President Bush nominated Holmes, 53, for the U.S. District Court in the Eastern District of Arkansas in January 2003, but the nomination was slowed as attention turned to some of Holmes’ writings on his Catholic faith and rape victims.
He apologized for writing in 1980 that rape victims rarely get pregnant, calling them a “red herring” in the debate over abortion. But Holmes said his 1997 comparison of the Catholic Church’s subservient relationship with Jesus Christ to a wife’s duties to her husband was unfairly taken out of context. In an article he co-authored with his wife, he said a wife has an obligation “to subordinate herself to her husband” and “to place herself under the authority of the man.”
Sen. Kay Bailey Hutchison, R-Texas, cast her first vote against a Bush nominee when she opposed Holmes. “He doesn’t have the fundamental commitment to the total equality of women in our society,” Hutchison said in explaining her vote.

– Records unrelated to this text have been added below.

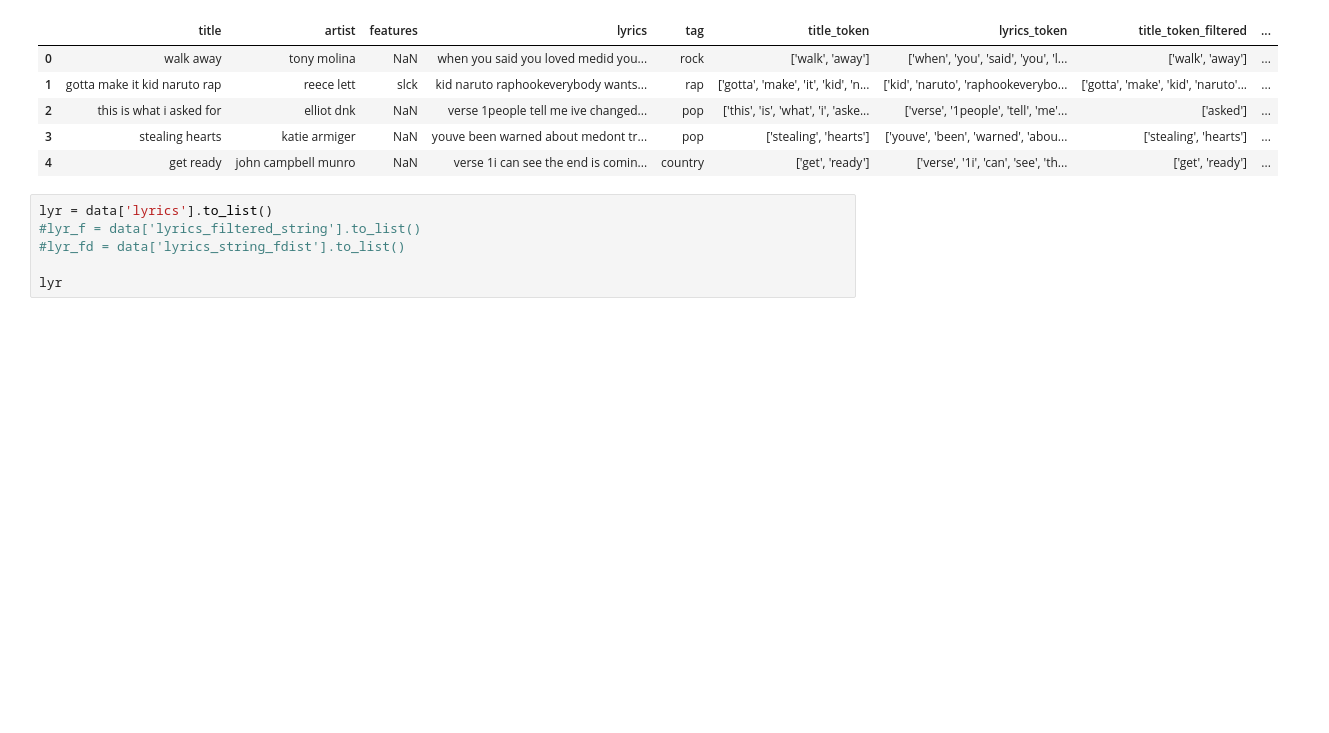
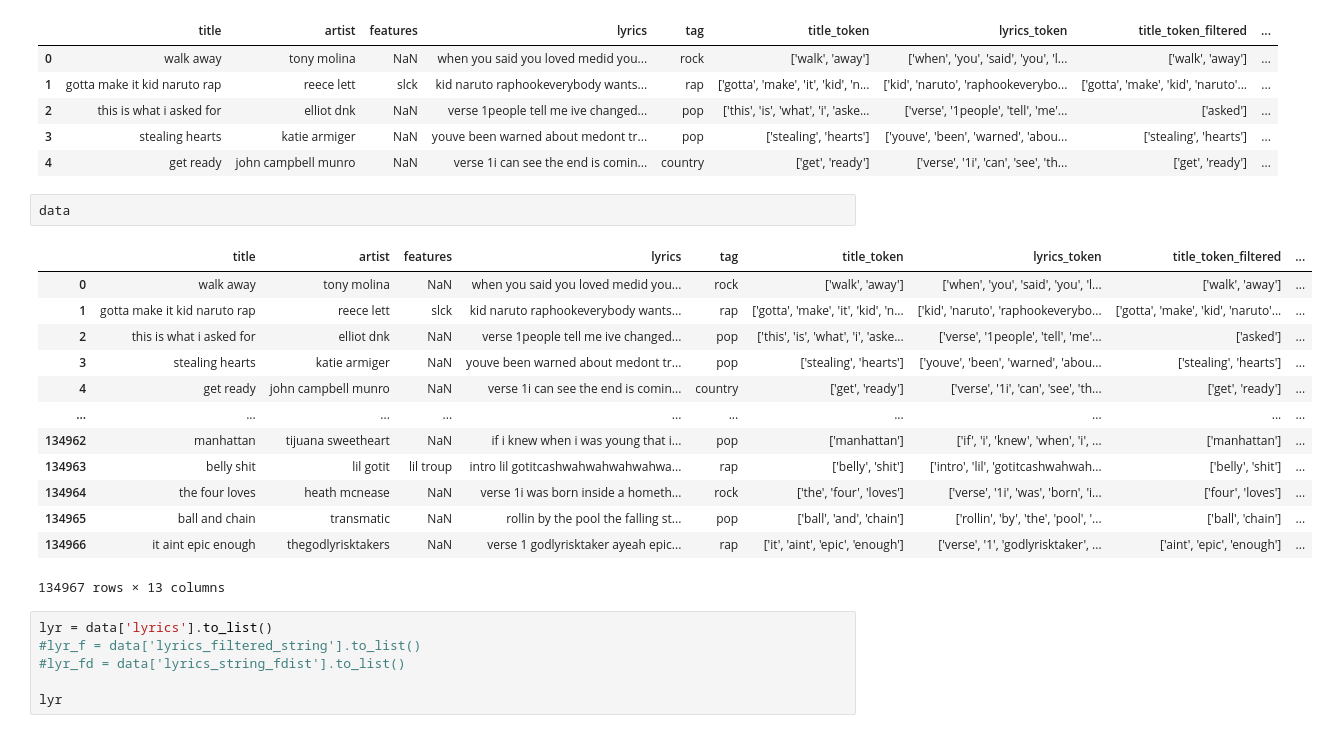
Before and after one commit to ARCadete21/Text-Mining-Project, a Jupyter notebook: vectorization_feature_extr.ipynb, the cells around one changed output. Saved outputs shown, nothing was run; the diff lists cells and outputs as text; blank space fills up the shorter version.

```diff
--- a/vectorization_feature_extr.ipynb
+++ b/vectorization_feature_extr.ipynb
@@ -41,6 +41,22 @@ data.head()
 | 2 | this is what i asked for | elliot dnk | NaN | verse 1people tell me ive changed... | pop | ['this', 'is', 'what', 'i', 'aske... | ['verse', '1people', 'tell', 'me'... | ['asked'] | ... |
 | 3 | stealing hearts | katie armiger | NaN | youve been warned about medont tr... | pop | ['stealing', 'hearts'] | ['youve', 'been', 'warned', 'abou... | ['stealing', 'hearts'] | ... |
 | 4 | get ready | john campbell munro | NaN | verse 1i can see the end is comin... | country | ['get', 'ready'] | ['verse', '1i', 'can', 'see', 'th... | ['get', 'ready'] | ... |
+# %%
+data
+# %% [output]
+|  | title | artist | features | lyrics | tag | title_token | lyrics_token | title_token_filtered | ... |
+| 0 | walk away | tony molina | NaN | when you said you loved medid you... | rock | ['walk', 'away'] | ['when', 'you', 'said', 'you', 'l... | ['walk', 'away'] | ... |
+| 1 | gotta make it kid naruto rap | reece lett | slck | kid naruto raphookeverybody wants... | rap | ['gotta', 'make', 'it', 'kid', 'n... | ['kid', 'naruto', 'raphookeverybo... | ['gotta', 'make', 'kid', 'naruto'... | ... |
+| 2 | this is what i asked for | elliot dnk | NaN | verse 1people tell me ive changed... | pop | ['this', 'is', 'what', 'i', 'aske... | ['verse', '1people', 'tell', 'me'... | ['asked'] | ... |
+| 3 | stealing hearts | katie armiger | NaN | youve been warned about medont tr... | pop | ['stealing', 'hearts'] | ['youve', 'been', 'warned', 'abou... | ['stealing', 'hearts'] | ... |
+| 4 | get ready | john campbell munro | NaN | verse 1i can see the end is comin... | country | ['get', 'ready'] | ['verse', '1i', 'can', 'see', 'th... | ['get', 'ready'] | ... |
+| ... | ... | ... | ... | ... | ... | ... | ... | ... | ... |
+| 134962 | manhattan | tijuana sweetheart | NaN | if i knew when i was young that i... | pop | ['manhattan'] | ['if', 'i', 'knew', 'when', 'i', ... | ['manhattan'] | ... |
+| 134963 | belly shit | lil gotit | lil troup | intro lil gotitcashwahwahwahwahwa... | rap | ['belly', 'shit'] | ['intro', 'lil', 'gotitcashwahwah... | ['belly', 'shit'] | ... |
+| 134964 | the four loves | heath mcnease | NaN | verse 1i was born inside a hometh... | rock | ['the', 'four', 'loves'] | ['verse', '1i', 'was', 'born', 'i... | ['four', 'loves'] | ... |
+| 134965 | ball and chain | transmatic | NaN | rollin by the pool the falling st... | pop | ['ball', 'and', 'chain'] | ['rollin', 'by', 'the', 'pool', '... | ['ball', 'chain'] | ... |
+| 134966 | it aint epic enough | thegodlyrisktakers | NaN | verse 1 godlyrisktaker ayeah epic... | rap | ['it', 'aint', 'epic', 'enough'] | ['verse', '1', 'godlyrisktaker', ... | ['aint', 'epic', 'enough'] | ... |
+134967 rows × 13 columns
 # %%
 lyr = data['lyrics'].to_list()
 #lyr_f = data['lyrics_filtered_string'].to_list()
```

But Sen. Blanche Lincoln, D-Ark., said Holmes has the right to express his religious views, noting his stated remorse over his rape remark. “I, for one, accept his apology,” Lincoln said.
Anti-Catholic bias at work?
Some supporters contended anti-Catholic bias was at work in the opposition to Holmes, a charge Republicans first raised when the Senate was considering the nomination of former Alabama Attorney General William Pryor as an appeals court judge.
Sen. Jeff Sessions said members of other faiths would never be subjected to the treatment accorded Holmes. “Are we going to demand that they come before the Senate Judiciary Committee and renounce their faith before they become a federal judge?” Sessions said.
Bush gave Pryor a recess appointment in February, breaking the Democrats’ hold on the nomination.
Holmes was the last of 25 judicial nominees to be voted on by the Senate as part of an agreement struck by Bush and Senate Democrats in May. The deal guaranteed that the Senate would vote on 25 mainly uncontroversial nominees if the president agreed to stop using recess appointments to install his most contentious nominees on federal appeals courts while Congress is out of town.
The others were confirmed with ease before Congress’ July 4 recess.